__Work request__. Search through the entries for the word "apply" and copy every line that has it.

(Web interface edit records)
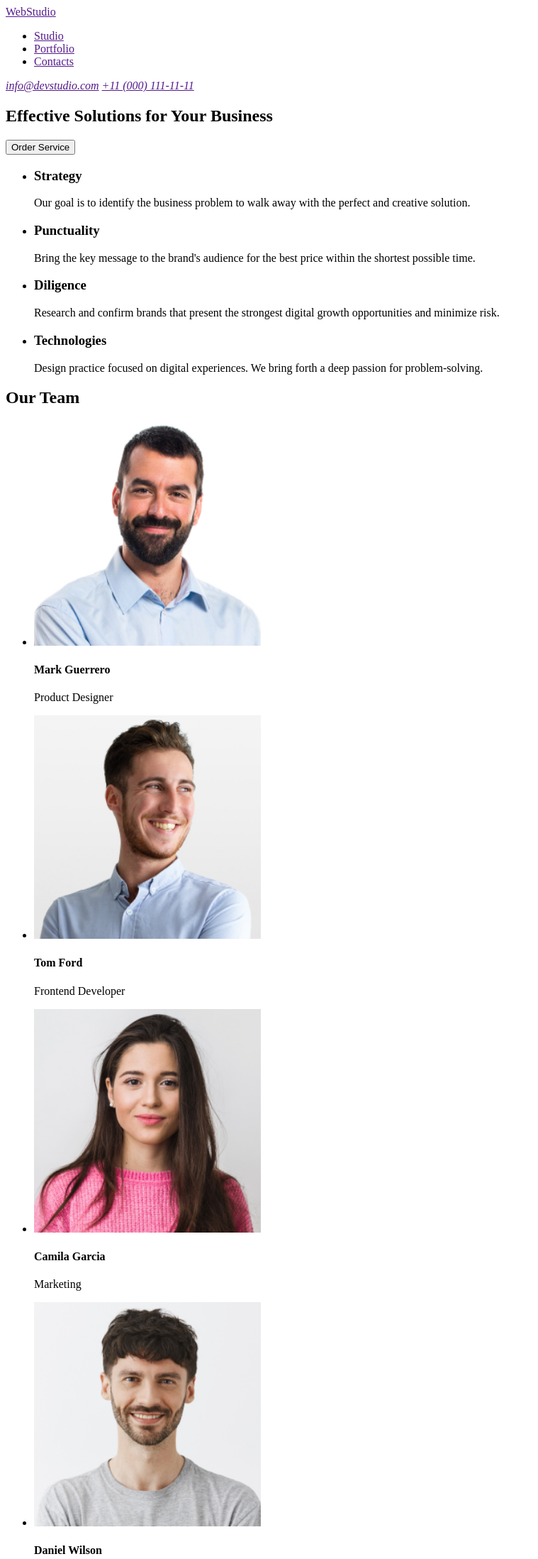
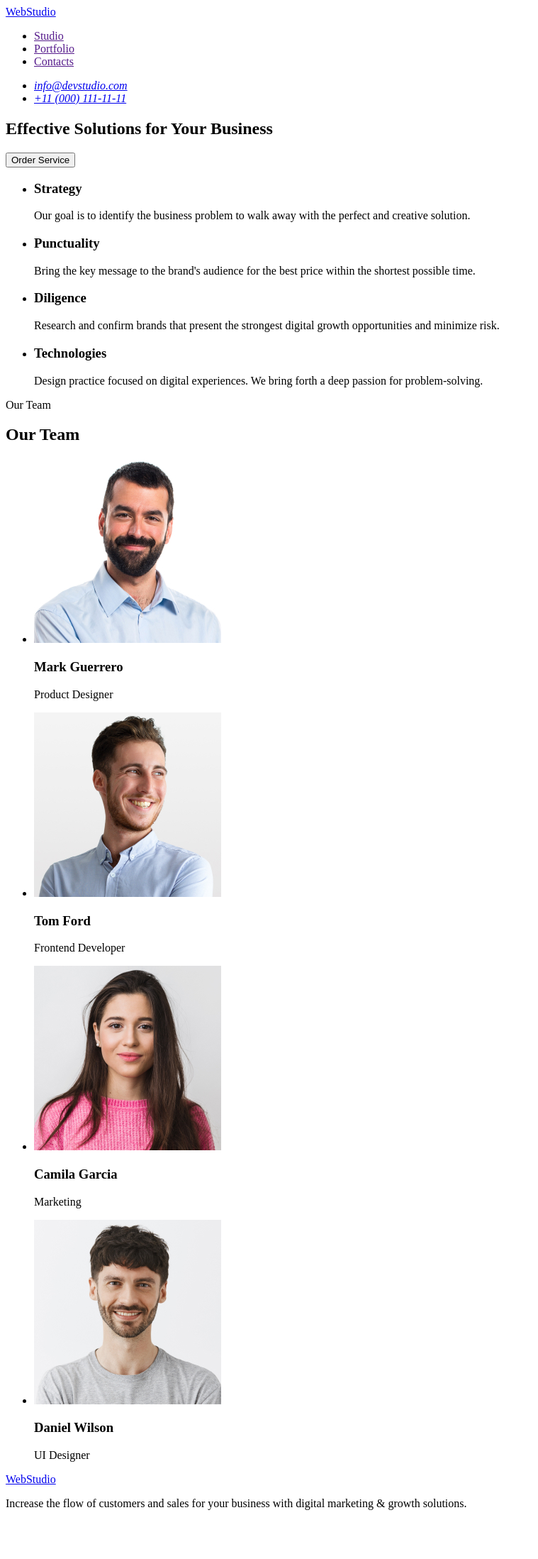
Before and after one commit to shepel30/goit-markup-hw-01, a plain HTML site: page index.html in a window 1280 px wide. Shown: the top 2197 px of the page at 71% size, without its empty margins (0-759 px from the left). After the commit the page ends 2144 px from the top, so only its background shows below. Drawn offline with Linux system fonts and the light colour scheme.

Commit message:
upload html file

```diff
--- a/index.html
+++ b/index.html
@@ -7,8 +7,8 @@
   </head>
   <body>
     <header>
-      <a href="">WebStudio</a>
       <nav>
+        <a href="./index.html">WebStudio</a>
         <ul>
           <li>
             <a href="">Studio</a>
@@ -22,14 +22,20 @@
         </ul>
       </nav>
       <address>
-        <a href="">info@devstudio.com</a>
-        <a href="">+11 (000) 111-11-11</a>
+        <ul>
+          <li>
+            <a href="mail.to:info@devstudio.com">info@devstudio.com</a>
+          </li>
+          <li><a href="tel:+11 (000) 111-11-11">+11 (000) 111-11-11</a></li>
+        </ul>
       </address>
     </header>
     <main>
       <section>
         <h1>Effective Solutions for Your Business</h1>
         <button type="button">Order Service</button>
+      </section>
+      <section>
         <ul>
           <li>
             <h3>Strategy</h3>
@@ -63,45 +69,46 @@
       </section>
 
       <section>
+        Our Team
         <h2>Our Team</h2>
         <ul>
           <li>
             <img
               src="./images/mark_guerrero.jpg"
               alt="mark guerrero"
-              width="320"
+              width="264"
             />
-            <h4>Mark Guerrero</h4>
+            <h3>Mark Guerrero</h3>
             <p>Product Designer</p>
           </li>
           <li>
-            <img src="./images/tom_ford.jpg" alt="tom ford" width="320" />
-            <h4>Tom Ford</h4>
+            <img src="./images/tom_ford.jpg" alt="tom ford" width="264" />
+            <h3>Tom Ford</h3>
             <p>Frontend Developer</p>
           </li>
           <li>
             <img
               src="./images/camila_garcia.jpg"
               alt="camila garcia"
-              width="320"
+              width="264"
             />
-            <h4>Camila Garcia</h4>
+            <h3>Camila Garcia</h3>
             <p>Marketing</p>
           </li>
           <li>
             <img
               src="./images/daniel_wilson.jpg"
               alt="daniel wilson"
-              width="320"
+              width="264"
             />
-            <h4>Daniel Wilson</h4>
+            <h3>Daniel Wilson</h3>
             <p>UI Designer</p>
           </li>
         </ul>
       </section>
     </main>
     <footer>
-      <a href="">Studio</a>
+      <a href="./index.html">WebStudio</a>
       <p>
         Increase the flow of customers and sales for your business with digital
         marketing & growth solutions.
```
Also changed, not shown: 1 other file.
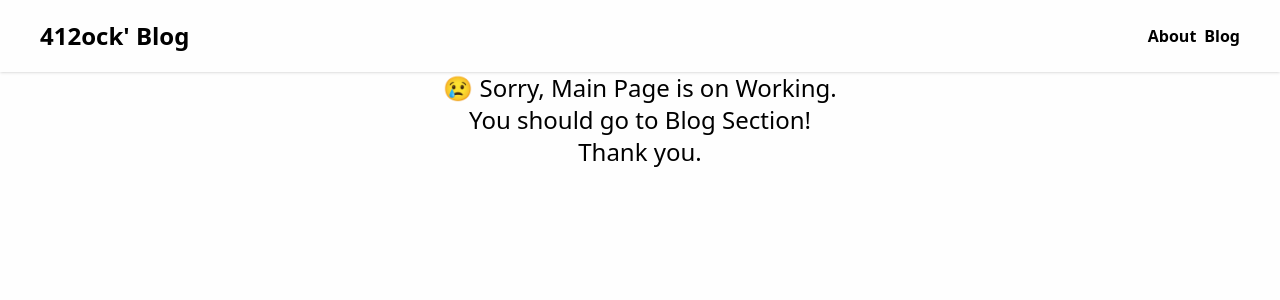
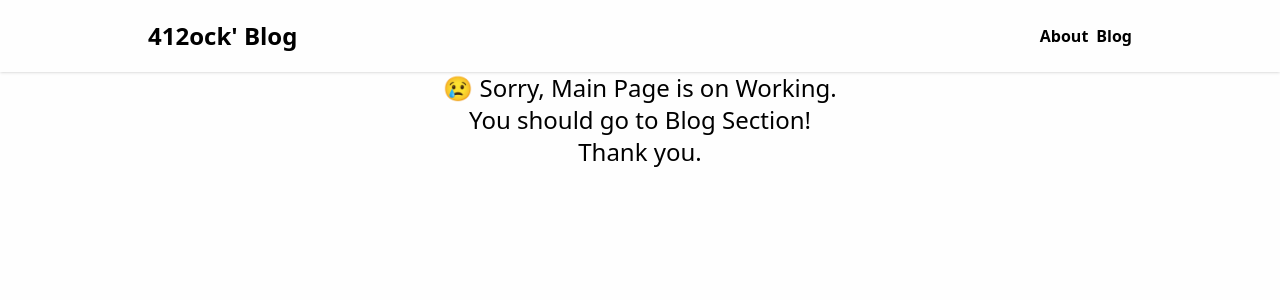
Before and after one commit to 412ock/412ock_blog, a Next.js app: page / in a window 1280 px wide. Shown: the top 300 px of the page. Built offline with nearby package versions, Linux system fonts and the light colour scheme.

Commit message:
feat: Navigation Bar add Container CSS

```diff
--- a/src/components/Navigation.tsx
+++ b/src/components/Navigation.tsx
@@ -7,11 +7,11 @@ export default function Navigation() {
             <div className={style.navbarWrapper}>
                 <div className={`${style.container}`}>
                     <Link className={style.logo} href={`/`}>412ock&apos; Blog</Link>
+                    <ul className={style.navGroup}>
+                        <li className={style.navItem}><Link  href={`/about`}>About</Link></li>
+                        <li className={style.navItem}><Link  href={`/posts`}>Blog</Link></li>
+                    </ul>
                 </div>
-                <ul className={style.navGroup}>
-                    <li className={style.navItem}><Link  href={`/about`}>About</Link></li>
-                    <li className={style.navItem}><Link  href={`/posts`}>Blog</Link></li>
-                </ul>
             </div>
         </nav>
     )
--- a/src/styles/common/navigation.module.css
+++ b/src/styles/common/navigation.module.css
@@ -2,12 +2,17 @@
 
 @layer components {
     .navbarWrapper{
-        @apply flex justify-between items-center shadow
-        py-5 px-10;
+        @apply w-full shadow
+
     }
 
     .logo {
         @apply font-bold text-2xl;
+    }
+
+    .container {
+        @apply flex justify-between items-center lg:w-[1024px]
+        m-auto py-5 px-5;
     }
 
     .navGroup{
```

__Exercise response__.
-        @apply flex justify-between items-center shadow
+        @apply w-full shadow
         @apply font-bold text-2xl;
+        @apply flex justify-between items-center lg:w-[1024px]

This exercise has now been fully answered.